Vasculitis - This term refers to a group of diseases characterised by inflammation of the blood vessels. Vasculitis causes changes in the walls of the blood vessels, resulting in thickening, weakening, narrowing and scarring. It is usually due to the body producing antibodies that attack blood vessels throughout the body. Vasculitis may affect blood vessels of any type, size or location and, therefore, may cause dysfunction in any organ system, including the kidneys, lungs, skin and joints. Some of the types of vasculitis which can cause kidney dysfunction include:
A blood test called ANCA is commonly positive in vasculitis and is used to monitor the activity of this disease. Vasculitis can be very successfully treated, particularly if diagnosed early and treated with powerful immuno-suppressive medications. These medications include high doses of steroids, cyclophosphamide, CellCept, and Azathioprine.
Polycystic Kidney Disease (PCKD) - This is a genetic disorder characterised by the growth of numerous cysts within the kidney. These cysts are non-cancerous round sacs of water-like fluid. PCKD cysts can slowly replace much of the mass of the kidney, reducing kidney function and leading to kidney disease. People with PCKD may also have similar cysts in their liver, and there is also sometimes an association with a weakness of some of the blood vessels in the brain. PCKD is the most common inherited kidney disease, and children of parents with PCKD have a 50% chance of being affected by it. PCKD frequently causes kidney disease in patients in their 50’s. PCKD is diagnosed by a ultrasound scan of the kidneys. Apart from control of blood pressure, there is no “cure” to stop the development of PCKD.
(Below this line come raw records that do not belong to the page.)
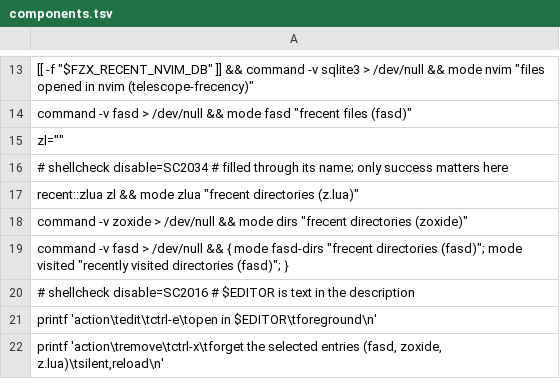
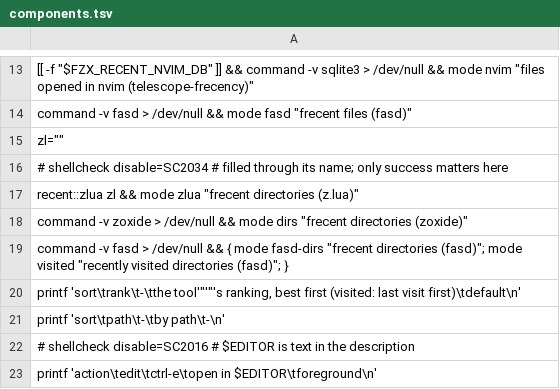
Before and after one commit to njhoffman/fzx, a TSV file: modules/recent/components.tsv, drawn as a sheet; only a part is shown, gaps mark what is left out; the shorter side is filled out with more unchanged rows.

```diff
--- a/modules/recent/components.tsv
+++ b/modules/recent/components.tsv
@@ -19,2 +19,4 @@ command -v zoxide > /dev/null && mode dirs "frecent directories (zoxide)"
 command -v fasd > /dev/null && { mode fasd-dirs "frecent directories (fasd)"; mode visited "recently visited directories (fasd)"; }
+printf 'sort\trank\t-\tthe tool'"'"'s ranking, best first (visited: last visit first)\tdefault\n'
+printf 'sort\tpath\t-\tby path\t-\n'
 # shellcheck disable=SC2016  # $EDITOR is text in the description
```
Also changed, not shown: modules/docker/components.tsv, modules/git/components.tsv, 37 other files.
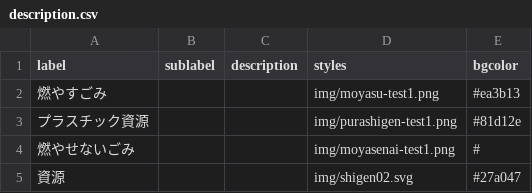
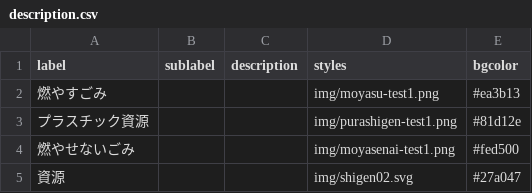
Before and after one commit to publitechASAKA/5374_8341, a CSV file: data/description.csv, drawn as a sheet.

Commit message:
色変更

```diff
--- a/data/description.csv
+++ b/data/description.csv
@@ -3,3 +3,3 @@ label,sublabel,description,styles,bgcolor,,,,,,,,,,,,,,,,,,,,,
 プラスチック資源,,,img/purashigen-test1.png,#81d12e,,,,,,,,,,,,,,,,,,,,,
-燃やせないごみ,,,img/moyasenai-test1.png,#,,,,,,,,,,,,,,,,,,,,,
+燃やせないごみ,,,img/moyasenai-test1.png,#fed500,,,,,,,,,,,,,,,,,,,,,
 資源,,,img/shigen02.svg,#27a047,,,,,,,,,,,,,,,,,,,,,
```
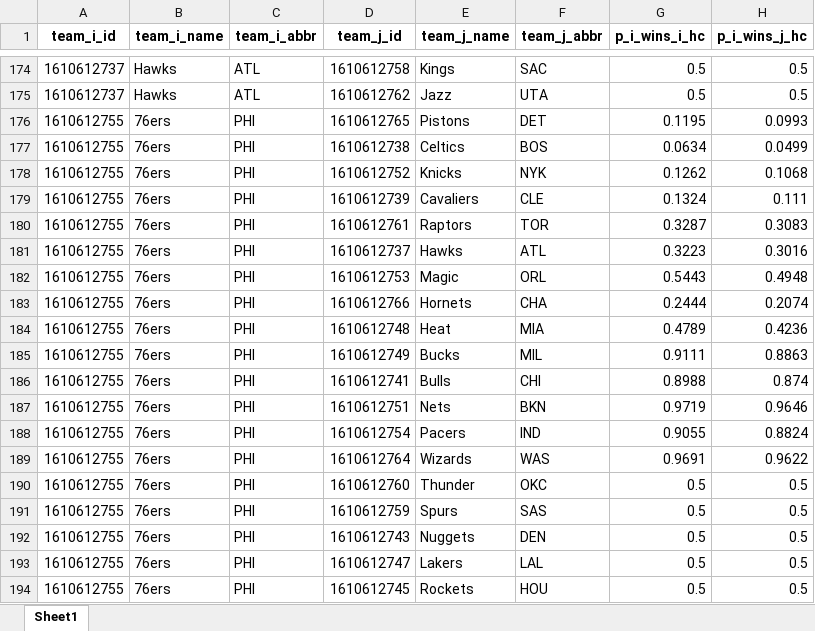
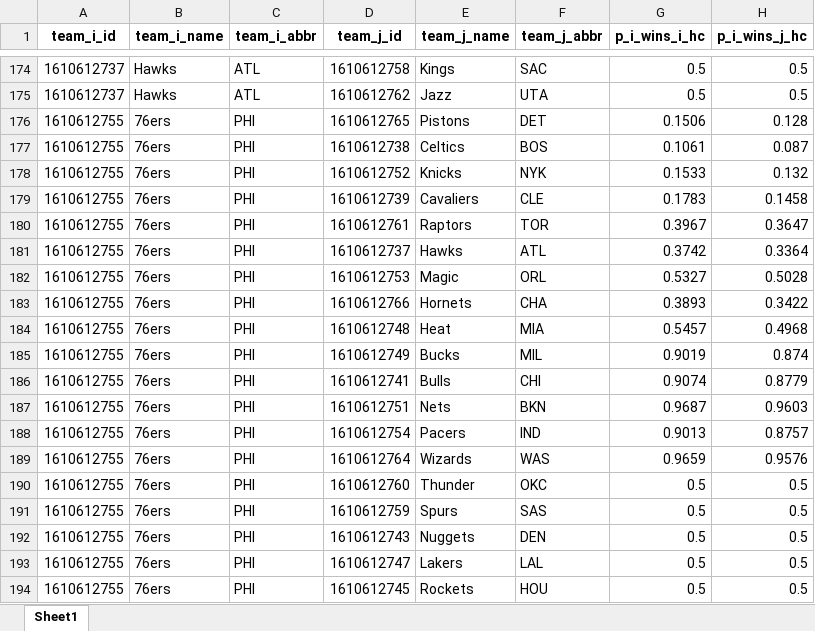
Before and after one commit to egomaniacsfantasy/oddsgodslanding, an Excel workbook: nba/public/data/nba_series_probs.xlsx, sheet Sheet1, drawn as a sheet; only a part is shown, gaps mark what is left out; values as stored, in another font and other column widths than the file's, no borders; the diff covers the shown part only; the diff names each change by its address in the sheet, - before the commit and + after, or states it on an @@ line.

```diff
--- a/nba/public/data/nba_series_probs.xlsx (sheet Sheet1)
+++ b/nba/public/data/nba_series_probs.xlsx (sheet Sheet1)
-G176 (p_i_wins_i_hc): 0.1195
+G176 (p_i_wins_i_hc): 0.1506
-H176 (p_i_wins_j_hc): 0.0993
+H176 (p_i_wins_j_hc): 0.128
-G177 (p_i_wins_i_hc): 0.0634
+G177 (p_i_wins_i_hc): 0.1061
-H177 (p_i_wins_j_hc): 0.0499
+H177 (p_i_wins_j_hc): 0.087
-G178 (p_i_wins_i_hc): 0.1262
+G178 (p_i_wins_i_hc): 0.1533
-H178 (p_i_wins_j_hc): 0.1068
+H178 (p_i_wins_j_hc): 0.132
-G179 (p_i_wins_i_hc): 0.1324
+G179 (p_i_wins_i_hc): 0.1783
-H179 (p_i_wins_j_hc): 0.111
+H179 (p_i_wins_j_hc): 0.1458
-G180 (p_i_wins_i_hc): 0.3287
+G180 (p_i_wins_i_hc): 0.3967
-H180 (p_i_wins_j_hc): 0.3083
+H180 (p_i_wins_j_hc): 0.3647
-G181 (p_i_wins_i_hc): 0.3223
+G181 (p_i_wins_i_hc): 0.3742
-H181 (p_i_wins_j_hc): 0.3016
+H181 (p_i_wins_j_hc): 0.3364
-G182 (p_i_wins_i_hc): 0.5443
+G182 (p_i_wins_i_hc): 0.5327
-H182 (p_i_wins_j_hc): 0.4948
+H182 (p_i_wins_j_hc): 0.5028
-G183 (p_i_wins_i_hc): 0.2444
+G183 (p_i_wins_i_hc): 0.3893
-H183 (p_i_wins_j_hc): 0.2074
+H183 (p_i_wins_j_hc): 0.3422
-G184 (p_i_wins_i_hc): 0.4789
+G184 (p_i_wins_i_hc): 0.5457
-H184 (p_i_wins_j_hc): 0.4236
+H184 (p_i_wins_j_hc): 0.4968
-G185 (p_i_wins_i_hc): 0.9111
+G185 (p_i_wins_i_hc): 0.9019
-H185 (p_i_wins_j_hc): 0.8863
+H185 (p_i_wins_j_hc): 0.874
-G186 (p_i_wins_i_hc): 0.8988
+G186 (p_i_wins_i_hc): 0.9074
-H186 (p_i_wins_j_hc): 0.874
+H186 (p_i_wins_j_hc): 0.8779
-G187 (p_i_wins_i_hc): 0.9719
+G187 (p_i_wins_i_hc): 0.9687
-H187 (p_i_wins_j_hc): 0.9646
+H187 (p_i_wins_j_hc): 0.9603
-G188 (p_i_wins_i_hc): 0.9055
+G188 (p_i_wins_i_hc): 0.9013
-H188 (p_i_wins_j_hc): 0.8824
+H188 (p_i_wins_j_hc): 0.8757
-G189 (p_i_wins_i_hc): 0.9691
+G189 (p_i_wins_i_hc): 0.9659
-H189 (p_i_wins_j_hc): 0.9622
+H189 (p_i_wins_j_hc): 0.9576
```
Also changed, not shown: 342 edited cells elsewhere in this sheet, nba/public/data/nba_matchup_probs.xlsx, nba/public/data/nba_mc_results.xlsx, 11 other files.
Kidney Artery Stenosis - This is a narrowing of the lining of the main artery (blood vessel) that supplies the kidneys. The resulting restriction of blood flow to the kidneys might lead to reduced kidney function and high blood pressure. This type of hypertension is known as renovascular hypertension and accounts for approximately 5% of patients with hypertension. Renovascular hyper-tension occurs when the artery to one of the kidneys is narrowed (unilateral stenosis). Kidney disease occurs when the arteries to both kidneys are narrowed (bilateral stenosis). The decreased blood flow to both kidneys increasingly impairs kidney function. This condition may be amenable to treatment with a balloon to open the blocked artery.
Obstructive Nephropathy - Is a kidney disease caused by a blockage to urine flow through the urinary tract. There are many things that can block urine flow. Some of the more common causes include:
Obstruction of the urinary tract results in increased back pressure on the kidneys and increased frequency of urinary tract infections. These factors cause recurrent episodes of kidney inflammation and scarring, and the kidneys may shrink (atrophy). If the blockage is only for a short time, the kidney can usually recover completely when the blockage is relieved. However, if the blockage is there for a long time (for many days or weeks), it can cause permanent kidney damage.
Pyelonephritis - This is a bacterial infection of one or both kidneys. Chronic pyelonephritis is kidney damage caused by recurrent or persistent kidney infections. Chronic pyelonephritis is associated with progressive scarring of the kidneys, which can lead to kidney disease. It occurs mainly in patients who have malformations within the urinary tract.
Blood pressure control is one of the factors that can have the biggest influence in slowing the progression of kidney disease. The target blood pressure for any patient with kidney disease should be around 120/80 mmhg. The use of blood pressure medicines called angiotensin, converting enzyme inhibitors or angiotension II blocking inhibitors, has a considerable benefit in slowing progression of kidney disease. Examples of these medicines would include:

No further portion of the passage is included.